2. The Court of Appeals here stated:We agree with Boise that specific conduct which is approved and authorized by the agency charged with enforcing the act in question does not constitute a nuisance per se. Miotke and Branch [v. Western Petroleum, 657 P.2d 267 (1982) ] both involved illegal activity. Nevertheless, Boise did not present any evidence that DOE approved the amount of seepage that occurred here.Tiegs v. Boise Cascade Corp., 83 Wash.App. 411, 419, 922 P.2d 115 (1996) (emphasis added). The majority correctly declined to find that an agency's involvement absolved a polluter from liability for nuisance. Majority op. at 886.

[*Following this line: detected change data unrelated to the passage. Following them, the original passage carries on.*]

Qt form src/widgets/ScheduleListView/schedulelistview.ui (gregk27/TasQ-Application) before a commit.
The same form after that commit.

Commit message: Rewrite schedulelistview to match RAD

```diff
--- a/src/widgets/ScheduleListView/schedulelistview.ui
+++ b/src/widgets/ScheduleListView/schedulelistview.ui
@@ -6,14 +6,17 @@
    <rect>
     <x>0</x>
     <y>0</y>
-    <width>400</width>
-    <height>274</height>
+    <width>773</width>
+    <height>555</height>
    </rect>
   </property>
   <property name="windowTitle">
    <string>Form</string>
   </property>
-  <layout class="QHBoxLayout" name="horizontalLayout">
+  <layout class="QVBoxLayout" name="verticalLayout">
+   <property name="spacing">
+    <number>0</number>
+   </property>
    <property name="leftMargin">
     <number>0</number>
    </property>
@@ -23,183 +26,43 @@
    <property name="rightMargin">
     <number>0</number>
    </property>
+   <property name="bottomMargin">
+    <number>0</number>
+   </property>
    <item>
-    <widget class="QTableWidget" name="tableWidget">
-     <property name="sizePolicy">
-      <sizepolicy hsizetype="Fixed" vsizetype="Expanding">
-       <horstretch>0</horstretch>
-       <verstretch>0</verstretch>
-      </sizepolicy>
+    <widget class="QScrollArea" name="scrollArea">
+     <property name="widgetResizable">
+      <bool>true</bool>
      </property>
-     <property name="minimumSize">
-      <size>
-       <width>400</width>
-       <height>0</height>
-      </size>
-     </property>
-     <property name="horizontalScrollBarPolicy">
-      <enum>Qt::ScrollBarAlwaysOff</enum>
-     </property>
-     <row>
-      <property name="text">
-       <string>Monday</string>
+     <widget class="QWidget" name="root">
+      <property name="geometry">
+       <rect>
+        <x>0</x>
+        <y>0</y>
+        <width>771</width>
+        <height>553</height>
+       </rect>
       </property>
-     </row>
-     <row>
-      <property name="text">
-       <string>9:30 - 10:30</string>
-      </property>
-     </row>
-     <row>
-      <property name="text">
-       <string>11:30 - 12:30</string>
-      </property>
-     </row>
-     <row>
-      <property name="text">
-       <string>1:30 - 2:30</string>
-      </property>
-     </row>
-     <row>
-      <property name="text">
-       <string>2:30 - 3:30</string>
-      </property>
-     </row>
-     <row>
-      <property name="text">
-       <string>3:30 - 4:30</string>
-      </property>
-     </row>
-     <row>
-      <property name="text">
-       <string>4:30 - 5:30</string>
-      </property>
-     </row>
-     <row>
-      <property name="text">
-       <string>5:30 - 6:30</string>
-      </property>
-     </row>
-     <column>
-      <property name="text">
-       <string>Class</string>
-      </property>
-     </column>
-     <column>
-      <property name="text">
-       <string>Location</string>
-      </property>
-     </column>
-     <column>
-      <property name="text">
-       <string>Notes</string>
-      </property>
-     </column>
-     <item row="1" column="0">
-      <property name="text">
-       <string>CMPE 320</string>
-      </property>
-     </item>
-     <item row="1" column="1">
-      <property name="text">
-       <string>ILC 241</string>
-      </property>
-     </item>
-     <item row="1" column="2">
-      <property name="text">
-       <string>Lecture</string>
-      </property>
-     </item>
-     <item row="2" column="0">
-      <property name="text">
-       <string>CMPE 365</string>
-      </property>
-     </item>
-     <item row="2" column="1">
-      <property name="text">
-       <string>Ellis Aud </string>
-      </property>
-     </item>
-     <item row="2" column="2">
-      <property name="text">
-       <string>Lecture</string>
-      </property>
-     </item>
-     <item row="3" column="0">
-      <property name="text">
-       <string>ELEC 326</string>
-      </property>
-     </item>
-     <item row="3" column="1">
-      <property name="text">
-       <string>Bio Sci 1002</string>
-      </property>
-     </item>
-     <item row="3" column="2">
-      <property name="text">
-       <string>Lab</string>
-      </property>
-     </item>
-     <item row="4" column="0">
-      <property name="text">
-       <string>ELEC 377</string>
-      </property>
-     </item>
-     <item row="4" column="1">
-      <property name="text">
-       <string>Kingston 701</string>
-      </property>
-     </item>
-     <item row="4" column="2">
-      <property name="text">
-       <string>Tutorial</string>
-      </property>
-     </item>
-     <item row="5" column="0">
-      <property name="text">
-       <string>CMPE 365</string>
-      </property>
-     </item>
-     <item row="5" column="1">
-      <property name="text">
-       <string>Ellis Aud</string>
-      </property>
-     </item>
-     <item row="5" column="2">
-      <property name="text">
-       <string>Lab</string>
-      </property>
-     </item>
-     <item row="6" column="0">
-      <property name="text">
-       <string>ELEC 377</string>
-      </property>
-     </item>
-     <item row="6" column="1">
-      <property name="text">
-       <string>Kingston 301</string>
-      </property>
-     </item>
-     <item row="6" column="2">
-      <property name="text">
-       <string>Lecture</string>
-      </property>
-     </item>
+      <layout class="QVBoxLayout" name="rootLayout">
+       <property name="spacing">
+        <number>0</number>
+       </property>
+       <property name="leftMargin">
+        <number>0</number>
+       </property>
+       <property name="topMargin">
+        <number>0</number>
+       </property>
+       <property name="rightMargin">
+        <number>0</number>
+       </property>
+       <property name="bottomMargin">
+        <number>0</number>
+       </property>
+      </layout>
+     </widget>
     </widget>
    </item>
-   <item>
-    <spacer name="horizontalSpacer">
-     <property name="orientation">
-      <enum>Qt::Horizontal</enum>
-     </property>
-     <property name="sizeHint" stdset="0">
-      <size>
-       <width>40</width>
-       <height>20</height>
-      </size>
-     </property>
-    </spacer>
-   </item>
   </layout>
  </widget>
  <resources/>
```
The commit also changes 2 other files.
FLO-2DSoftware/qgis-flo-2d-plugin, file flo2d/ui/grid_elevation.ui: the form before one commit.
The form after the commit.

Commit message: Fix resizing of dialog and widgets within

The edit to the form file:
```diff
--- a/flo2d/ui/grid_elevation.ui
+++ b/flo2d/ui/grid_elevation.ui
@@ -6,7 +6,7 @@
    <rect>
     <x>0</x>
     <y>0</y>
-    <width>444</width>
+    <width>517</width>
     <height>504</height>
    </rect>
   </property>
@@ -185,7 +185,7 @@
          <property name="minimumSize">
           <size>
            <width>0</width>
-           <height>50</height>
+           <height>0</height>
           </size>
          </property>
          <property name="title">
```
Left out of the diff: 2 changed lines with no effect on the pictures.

1. See, e.g., Carnation Co. v. Hill, 115 Wash.2d 184, 796 P.2d 416 (1990) (Jury is presumed to follow curative instruction.).
2. See, e.g., Hue v. Farmboy Spray Co., 127 Wash.2d 67, 92, 896 P.2d 682 (1995) (“On appeal, errors of law in jury instructions are reviewed de novo, and an instruction's erroneous statement of the applicable law is reversible error where it prejudices a party.”).
3. See, e.g., State v. Griffin, 100 Wash.2d 417, 420, 670 P.2d 265 (1983); State v. Birdwell, 6 Wash.App. 284, 297, 492 P.2d 249 (“[G]iving an instruction on a party's theory of the case is required provided there is evidence to support it, ․ and the failure to do so, or the giving of otherwise incomplete instructions, constitutes reversible error.”), cert. denied, 409 U.S. 973, 93 S.Ct. 346, 34 L.Ed.2d 237 (1972).
DOLLIVER, GUY, and JOHNSON, JJ., concur.